*What is needed:*
State, as a bare number, how many lines below contain "city".
Start of Data for processing
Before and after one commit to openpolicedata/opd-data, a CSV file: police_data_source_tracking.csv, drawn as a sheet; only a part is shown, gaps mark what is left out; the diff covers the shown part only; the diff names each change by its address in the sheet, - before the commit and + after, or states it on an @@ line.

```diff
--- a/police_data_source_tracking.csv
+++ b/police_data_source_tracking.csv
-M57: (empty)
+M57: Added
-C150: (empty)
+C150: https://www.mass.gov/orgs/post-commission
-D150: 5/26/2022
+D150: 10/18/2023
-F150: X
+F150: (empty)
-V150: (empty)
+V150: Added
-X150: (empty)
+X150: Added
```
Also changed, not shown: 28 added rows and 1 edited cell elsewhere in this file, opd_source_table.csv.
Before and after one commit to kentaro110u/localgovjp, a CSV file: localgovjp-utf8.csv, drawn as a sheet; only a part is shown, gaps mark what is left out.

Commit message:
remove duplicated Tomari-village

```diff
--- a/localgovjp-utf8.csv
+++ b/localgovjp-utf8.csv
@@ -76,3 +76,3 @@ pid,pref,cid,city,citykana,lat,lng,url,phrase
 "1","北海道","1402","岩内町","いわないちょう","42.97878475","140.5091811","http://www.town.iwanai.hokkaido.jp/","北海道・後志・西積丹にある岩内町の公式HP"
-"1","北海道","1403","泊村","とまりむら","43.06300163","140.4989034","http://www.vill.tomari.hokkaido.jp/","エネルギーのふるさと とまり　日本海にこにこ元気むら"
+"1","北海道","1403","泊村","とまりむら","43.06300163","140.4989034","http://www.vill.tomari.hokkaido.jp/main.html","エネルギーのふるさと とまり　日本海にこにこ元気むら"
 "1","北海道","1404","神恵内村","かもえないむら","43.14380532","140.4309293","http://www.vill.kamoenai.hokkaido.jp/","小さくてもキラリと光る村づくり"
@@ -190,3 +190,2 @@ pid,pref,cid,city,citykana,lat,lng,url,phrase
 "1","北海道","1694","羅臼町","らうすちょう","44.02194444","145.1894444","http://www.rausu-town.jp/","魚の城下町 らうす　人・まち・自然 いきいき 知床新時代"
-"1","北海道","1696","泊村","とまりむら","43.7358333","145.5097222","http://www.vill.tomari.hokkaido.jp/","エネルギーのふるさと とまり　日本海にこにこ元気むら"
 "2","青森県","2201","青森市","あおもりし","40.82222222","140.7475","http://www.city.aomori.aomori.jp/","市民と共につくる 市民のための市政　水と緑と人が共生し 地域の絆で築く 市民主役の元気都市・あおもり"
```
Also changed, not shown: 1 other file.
End of Data for processing
*Reply to the task:*
3